The Midwich Cuckoos by John Wyndham is a 1957 science fiction novel about an alien invasion of a different kind. One morning, the unremarkable village of Midwich in Britain inexplicably cannot be entered. Anybody trying to get in is suddenly knocked unconscious by unknown means. Every living thing within this radius of influence, which encompasses Midwich, is in this state. Military Intelligence, in trying to get a handle on the situation, notice through aerial photos the presence of an otherworldly, silver object at the centre of it all in the village.
A day after this begins, however, it is over. The object is gone, and most of the residents of Midwich awaken unharmed. The event becomes known as the “Dayout,” and begins to recede from memory as nothing more than a bad dream. That is, until all the women of childbearing age in Midwich discover they have somehow become pregnant, and that their ordeal is only just beginning. They eventually give birth to pale, golden-eyed children that appear to be human, but are in fact something else altogether.Read More »
I, Robot is a “fixup” novel of short stories by Isaac Asimov, telling stories about positronic robots, their interactions with humans, and the way the author’s famous “Three Laws of Robotics” influences robot psychology and behaviour. A “fixup” novel is a novel collecting stories that were previously published separately, not initially intended to be a part of a collection. A positronic brain is the technological device conceived by Asimov that gives a robot consciousness similar to that of a human being. The framing device around these stories is an interview between a reporter and Dr. Susan Calvin, who has led a long and storied career as the chief robopsychologist for U.S. Robots and Mechanical Men, Inc. Though not all of these stories are directly about her, she recounts each to the reporter (our narrator) as particular points of interest in the history of robot development.Read More »

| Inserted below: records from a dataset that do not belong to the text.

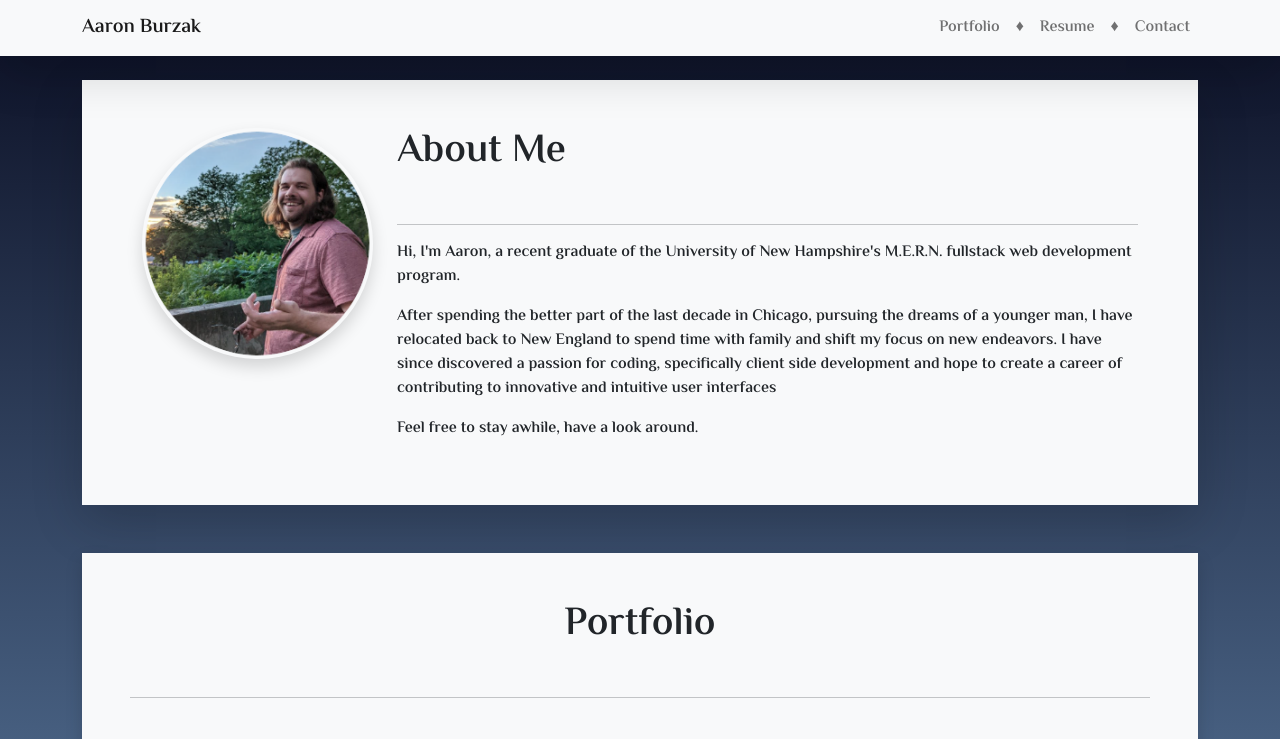
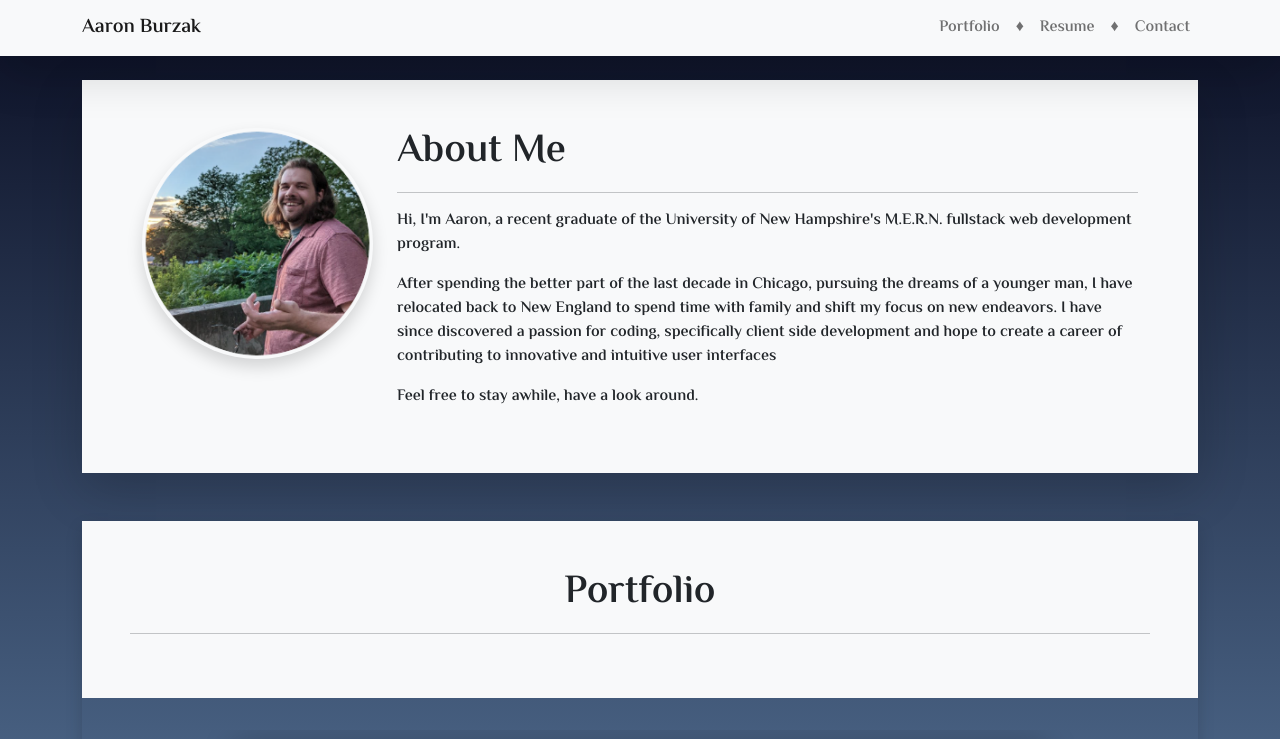
Before and after one commit to aaburzak/aaron_react_portfolio, a React (Create React App) app: page / in a window 1280 px wide. Shown: the top 739 px of the page. Built offline with nearby package versions, Linux system fonts and the light colour scheme.

Commit message:
slight spacing adjustment to hr element

```diff
--- a/src/pages/About.js
+++ b/src/pages/About.js
@@ -15,7 +15,7 @@ function About() {
         </Col>
         <Col>
           <h1>About Me</h1>
-          <hr className="mt-5"/>
+          <hr/>
           <p>
             Hi, I'm Aaron, a recent graduate of the University of New
             Hampshire's M.E.R.N. fullstack web development program.
@@ -34,7 +34,7 @@ function About() {
 
 
       <Row id = "portfolio" className="md-auto text-center mb-5 shadow">
-      <h1  className="bg-light p-5 m-0">Portfolio <hr className="mt-5"/></h1>
+      <h1  className="bg-light p-5 m-0">Portfolio <hr/></h1>
         <Col>
           <Project />
         </Col>
```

Aftermath: Empire’s End by Chuck Wendig is the final novel in the Star Wars: Aftermath trilogy, which take place after the events of Star Wars Episode VI: Return of the Jedi. Norra Wexley and her crew of Imperial hunters have been tracking hunting down a lead on Grand Admiral Rae Sloane for months after her flight from the New Republic planet of Chandrila, where a devious attack by the Empire killed many officials and nearly ended the life of the Chancellor Mon Mothma. Their search leads them to Jakku, a world at the edges of known space, where they discover a massive Imperial fleet of Star Destroyers. Determined to track down Sloane, Norra launches herself to the surface in an escape pod, accidentally taking bounty hunter Jas Emari with her. Her son Temmin’s droid Mister Bones is sent in a pod after her to protect her, while Temmin and ex-Imperial Sinjir evade TIE fighters and return to Chandrila to report the Imperial presence to the New Republic.Read More »